Analogies and Fallacies
11.1 Analogies as Illustrations and as Arguments
An analogy is a comparison between two similar things, events or states of affairs.
Some analogies are intended to be illustrative or figurative rathe
Critical Thinking Lecture 8:
8.1 Causal Explanations
An important sub-branch of abduction is causal arguments. Causal explanations
are very common in everyday life, in the media, and in science.
e.g. The Space Shuttle blew up on re-entr
Critical Thinking Lecture 12:
12.1 False Dilemmas
A dilemma is a situation in which we face a choice between two options. e.g. At
a T-junction, I could turn left or I could turn right. I could believe p or I could believe not
p. In philos
Critical Thinking Lecture 6:
Inductive Generalisations and Surveys
6.1 Inductive Generalisations
An inductive generalisation is a form of inductive argument which includes in
its premises claims about only particular cases (usually observed cases) but dra
Critical Thinking Lecture 9:
Science, Pseudo-Science & Non-Science
9.1 What is Science?
In the US for the past few years there has been controversy raging over the
status of Intelligent Design Theory and whether it should be taught in school science
Critical Thinking Lecture 1:
Introduction, Arguments and Explanations
This is PHIL 2642: Critical Thinking. Information concerning class times,
assessment, web resources, etc. can be found on your unit handout.
In this unit we will be inv
Critical Thinking Exercises from Lecture 3
1. State the necessary and sufficient conditions for the conditional claim in these
arguments. What is the form of each of the arguments? Is this a valid form or an
a) A robot doesn't have DNA, and
Exercises from Lecture 10
1) In the following cases, is the argument convincing? What more information about the data
would you need to know in order to assess the conclusion?
a) The number of students at Sydney University who are caught cheating has rise
Exercises from week 12
1. Write a brief response to the following letter, and in your response commit a straw person
fallacy, a fallacious appeal to authority, a circumstantial ad hominem fallacy, a false dilemma
and a tu quoque fallacy.
Letter: We should
Critical Thinking Exercises from lecture 1:
1) Which of these are arguments? (Find the premises and conclusions.) Which are explanations?
(Find the explanandum and the explanans.) Which are just claims?
a) Trev: Stuart McGill is a better spin bowler than
Exercises from lecture 4:
1. Which form of definition (ostensive, descriptive, stipulative) would you use in each
case, and why?
a) Defining the word "landlord" in a legal contract.
b) Explaining the meaning of "interest rates" to your friend.
Exercises from Lecture 8: Causal Arguments
1) Assess the strength of the following causal arguments?
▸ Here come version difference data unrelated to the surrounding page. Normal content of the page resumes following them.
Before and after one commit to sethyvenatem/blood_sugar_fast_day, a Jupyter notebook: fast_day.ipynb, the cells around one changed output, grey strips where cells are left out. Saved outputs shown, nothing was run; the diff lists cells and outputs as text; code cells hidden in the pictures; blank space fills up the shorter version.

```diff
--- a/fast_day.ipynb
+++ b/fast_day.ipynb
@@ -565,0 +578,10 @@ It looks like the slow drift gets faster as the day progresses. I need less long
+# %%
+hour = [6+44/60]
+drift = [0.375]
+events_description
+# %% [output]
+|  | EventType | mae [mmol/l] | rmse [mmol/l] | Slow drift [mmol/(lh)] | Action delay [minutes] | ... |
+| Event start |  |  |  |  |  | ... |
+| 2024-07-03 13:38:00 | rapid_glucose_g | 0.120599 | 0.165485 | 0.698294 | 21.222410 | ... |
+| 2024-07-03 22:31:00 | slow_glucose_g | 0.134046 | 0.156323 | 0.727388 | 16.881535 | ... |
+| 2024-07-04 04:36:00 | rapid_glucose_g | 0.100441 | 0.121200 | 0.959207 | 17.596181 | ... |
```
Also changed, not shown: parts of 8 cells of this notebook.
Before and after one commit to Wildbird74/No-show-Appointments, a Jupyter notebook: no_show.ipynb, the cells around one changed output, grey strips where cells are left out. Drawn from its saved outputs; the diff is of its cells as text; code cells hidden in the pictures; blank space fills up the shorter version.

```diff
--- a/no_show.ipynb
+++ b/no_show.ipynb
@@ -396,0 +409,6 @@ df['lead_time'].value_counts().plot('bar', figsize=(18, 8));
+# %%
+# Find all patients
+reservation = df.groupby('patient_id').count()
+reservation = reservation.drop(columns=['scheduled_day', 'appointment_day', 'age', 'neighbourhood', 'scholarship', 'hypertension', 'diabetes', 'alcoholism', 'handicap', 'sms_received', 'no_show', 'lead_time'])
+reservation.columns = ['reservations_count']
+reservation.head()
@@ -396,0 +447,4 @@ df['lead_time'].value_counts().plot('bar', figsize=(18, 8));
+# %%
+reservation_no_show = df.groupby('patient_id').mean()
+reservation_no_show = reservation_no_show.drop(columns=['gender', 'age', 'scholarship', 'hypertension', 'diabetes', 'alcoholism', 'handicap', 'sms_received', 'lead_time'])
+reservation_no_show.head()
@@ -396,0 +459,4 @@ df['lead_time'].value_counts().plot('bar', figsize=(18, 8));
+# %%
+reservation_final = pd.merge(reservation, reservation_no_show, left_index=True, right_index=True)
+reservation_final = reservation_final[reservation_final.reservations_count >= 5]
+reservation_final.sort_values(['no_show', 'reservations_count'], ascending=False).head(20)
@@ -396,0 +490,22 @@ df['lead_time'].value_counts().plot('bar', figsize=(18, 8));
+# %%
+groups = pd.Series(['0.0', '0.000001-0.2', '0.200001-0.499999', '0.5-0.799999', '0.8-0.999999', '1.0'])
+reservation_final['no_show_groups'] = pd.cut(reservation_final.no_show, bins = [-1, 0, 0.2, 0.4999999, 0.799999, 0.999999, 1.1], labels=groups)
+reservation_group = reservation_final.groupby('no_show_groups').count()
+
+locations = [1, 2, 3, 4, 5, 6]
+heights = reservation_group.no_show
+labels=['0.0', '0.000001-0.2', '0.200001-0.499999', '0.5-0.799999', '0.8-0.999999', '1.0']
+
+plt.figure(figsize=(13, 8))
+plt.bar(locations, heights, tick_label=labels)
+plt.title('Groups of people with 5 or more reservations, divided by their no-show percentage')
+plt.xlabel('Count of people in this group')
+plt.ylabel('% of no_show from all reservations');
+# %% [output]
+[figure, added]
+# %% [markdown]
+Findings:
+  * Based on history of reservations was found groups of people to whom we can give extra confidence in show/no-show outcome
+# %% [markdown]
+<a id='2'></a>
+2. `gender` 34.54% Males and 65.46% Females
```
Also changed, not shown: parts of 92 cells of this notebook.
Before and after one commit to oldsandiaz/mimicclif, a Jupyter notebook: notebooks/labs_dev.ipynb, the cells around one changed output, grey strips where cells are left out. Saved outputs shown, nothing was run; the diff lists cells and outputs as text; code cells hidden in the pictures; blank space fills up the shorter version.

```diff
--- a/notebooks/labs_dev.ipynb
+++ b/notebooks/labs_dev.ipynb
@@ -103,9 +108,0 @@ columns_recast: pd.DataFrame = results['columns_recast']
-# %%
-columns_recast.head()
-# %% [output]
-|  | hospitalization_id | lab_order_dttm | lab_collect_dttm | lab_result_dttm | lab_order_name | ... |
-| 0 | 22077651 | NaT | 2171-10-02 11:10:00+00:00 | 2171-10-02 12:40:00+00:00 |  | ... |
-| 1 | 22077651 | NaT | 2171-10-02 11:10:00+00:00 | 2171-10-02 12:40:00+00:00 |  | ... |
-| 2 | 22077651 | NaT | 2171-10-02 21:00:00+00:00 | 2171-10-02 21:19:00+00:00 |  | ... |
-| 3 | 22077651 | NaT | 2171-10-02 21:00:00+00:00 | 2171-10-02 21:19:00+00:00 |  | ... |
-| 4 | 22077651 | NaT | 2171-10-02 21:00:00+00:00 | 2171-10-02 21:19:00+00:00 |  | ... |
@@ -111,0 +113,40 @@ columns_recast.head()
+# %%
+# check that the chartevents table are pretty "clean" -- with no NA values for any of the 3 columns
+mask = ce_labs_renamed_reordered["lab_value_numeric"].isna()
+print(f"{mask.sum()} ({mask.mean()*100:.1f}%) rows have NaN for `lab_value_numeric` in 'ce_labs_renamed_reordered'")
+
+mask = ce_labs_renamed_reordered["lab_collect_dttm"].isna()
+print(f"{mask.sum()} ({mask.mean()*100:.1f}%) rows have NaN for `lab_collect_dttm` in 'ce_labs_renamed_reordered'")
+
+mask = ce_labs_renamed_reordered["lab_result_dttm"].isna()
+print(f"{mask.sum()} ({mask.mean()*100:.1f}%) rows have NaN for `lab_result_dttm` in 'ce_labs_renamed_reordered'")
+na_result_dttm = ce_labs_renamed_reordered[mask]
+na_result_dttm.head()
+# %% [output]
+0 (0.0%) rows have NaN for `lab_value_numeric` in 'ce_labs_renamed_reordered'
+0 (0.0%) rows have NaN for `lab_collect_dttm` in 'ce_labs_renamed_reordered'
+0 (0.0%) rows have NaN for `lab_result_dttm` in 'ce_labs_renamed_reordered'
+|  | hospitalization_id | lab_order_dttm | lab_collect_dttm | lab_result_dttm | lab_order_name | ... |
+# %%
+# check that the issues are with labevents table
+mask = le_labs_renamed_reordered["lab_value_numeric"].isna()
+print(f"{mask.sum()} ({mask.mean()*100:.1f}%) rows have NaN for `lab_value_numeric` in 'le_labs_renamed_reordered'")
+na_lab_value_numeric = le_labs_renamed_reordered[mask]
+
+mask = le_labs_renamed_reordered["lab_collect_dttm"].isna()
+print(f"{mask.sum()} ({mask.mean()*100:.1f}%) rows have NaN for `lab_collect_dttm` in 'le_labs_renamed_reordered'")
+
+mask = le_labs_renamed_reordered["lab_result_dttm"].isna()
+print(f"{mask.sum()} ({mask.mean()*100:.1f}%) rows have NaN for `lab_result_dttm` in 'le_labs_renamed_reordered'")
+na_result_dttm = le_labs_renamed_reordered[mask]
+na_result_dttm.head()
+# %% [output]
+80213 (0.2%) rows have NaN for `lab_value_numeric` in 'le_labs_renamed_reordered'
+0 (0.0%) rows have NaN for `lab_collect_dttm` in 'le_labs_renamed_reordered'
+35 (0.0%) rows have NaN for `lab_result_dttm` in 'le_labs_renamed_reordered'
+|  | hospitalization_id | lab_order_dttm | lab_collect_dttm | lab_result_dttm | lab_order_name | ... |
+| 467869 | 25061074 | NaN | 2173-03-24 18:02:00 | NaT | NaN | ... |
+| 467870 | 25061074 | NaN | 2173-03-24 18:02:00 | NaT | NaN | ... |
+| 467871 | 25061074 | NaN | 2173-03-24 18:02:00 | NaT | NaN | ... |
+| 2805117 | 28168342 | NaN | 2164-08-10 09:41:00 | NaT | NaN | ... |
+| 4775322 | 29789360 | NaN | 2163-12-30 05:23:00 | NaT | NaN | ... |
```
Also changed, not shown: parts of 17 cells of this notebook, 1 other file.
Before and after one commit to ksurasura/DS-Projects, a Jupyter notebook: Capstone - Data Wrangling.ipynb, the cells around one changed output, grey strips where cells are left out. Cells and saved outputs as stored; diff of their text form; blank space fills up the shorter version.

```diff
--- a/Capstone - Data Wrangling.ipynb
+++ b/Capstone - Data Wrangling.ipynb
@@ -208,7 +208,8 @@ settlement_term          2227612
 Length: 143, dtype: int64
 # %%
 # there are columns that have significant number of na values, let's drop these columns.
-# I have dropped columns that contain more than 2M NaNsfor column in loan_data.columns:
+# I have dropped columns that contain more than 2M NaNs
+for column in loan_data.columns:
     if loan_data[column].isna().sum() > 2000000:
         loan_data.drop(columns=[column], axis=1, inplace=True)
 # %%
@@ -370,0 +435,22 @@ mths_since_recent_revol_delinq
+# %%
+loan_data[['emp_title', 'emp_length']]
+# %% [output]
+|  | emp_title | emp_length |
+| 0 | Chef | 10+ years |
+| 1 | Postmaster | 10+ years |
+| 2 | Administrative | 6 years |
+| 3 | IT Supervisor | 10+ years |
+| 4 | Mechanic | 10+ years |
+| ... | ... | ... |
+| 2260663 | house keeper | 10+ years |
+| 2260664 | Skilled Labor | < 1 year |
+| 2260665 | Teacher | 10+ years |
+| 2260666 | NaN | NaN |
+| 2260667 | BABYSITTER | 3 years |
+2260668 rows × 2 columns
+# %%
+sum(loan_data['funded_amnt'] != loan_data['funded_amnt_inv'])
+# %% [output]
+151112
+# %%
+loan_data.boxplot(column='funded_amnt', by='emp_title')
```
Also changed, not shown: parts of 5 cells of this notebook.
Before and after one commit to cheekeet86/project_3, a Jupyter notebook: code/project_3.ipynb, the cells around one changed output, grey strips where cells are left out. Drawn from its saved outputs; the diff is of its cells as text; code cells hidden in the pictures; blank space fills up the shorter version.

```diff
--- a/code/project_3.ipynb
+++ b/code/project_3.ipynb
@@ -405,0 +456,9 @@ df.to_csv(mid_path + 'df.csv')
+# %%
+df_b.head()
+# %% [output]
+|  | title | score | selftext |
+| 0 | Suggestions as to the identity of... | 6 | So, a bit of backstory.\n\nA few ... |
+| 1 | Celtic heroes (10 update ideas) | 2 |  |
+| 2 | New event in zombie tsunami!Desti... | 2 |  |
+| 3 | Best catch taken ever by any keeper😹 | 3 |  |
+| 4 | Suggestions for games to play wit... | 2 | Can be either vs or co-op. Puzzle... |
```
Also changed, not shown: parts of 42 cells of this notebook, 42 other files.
What evidence would we look for to test
a) According to the forensics report, the car crash was caused by the car taking the corner too fast, and
1. For each of the following arguments, determine if it is a deductive argument, an inductive
generalisation or an abductive argument.
From the conversations I have been having with friends, colleagues, and family, it is clear that
most people are conc
Exercises for week 11: Analogies and Fallacies
1) Are the following arguments by analogy convincing?
a) Astronauts were able to walk around on the surface of the moon, and the moon is about as big as the
planet Mercury, so astronauts would also be able to
Exercises from Lecture 6
1) For the following inductive generalisations:
Identify the sample, the population, the measurement instrument, the detected
property and the target property.
Assess the strength of the argument.
a) Matthew had a pet rabbit for y
Critical Thinking Exercises from Lecture 2
1. (i) State the necessary and sufficient condition of each of these conditional
claims. Rewrite the claims in the form of If then . (If you have time, try
rewriting them in the forms is necessary for and is suff
Critical Thinking Lecture 4:
Definitions and Philosophical Analysis
We have been exploring conditionals and deductive arguments. As we have
seen, conditional statements consist of a sufficient condition and a necessary
condition. In this lec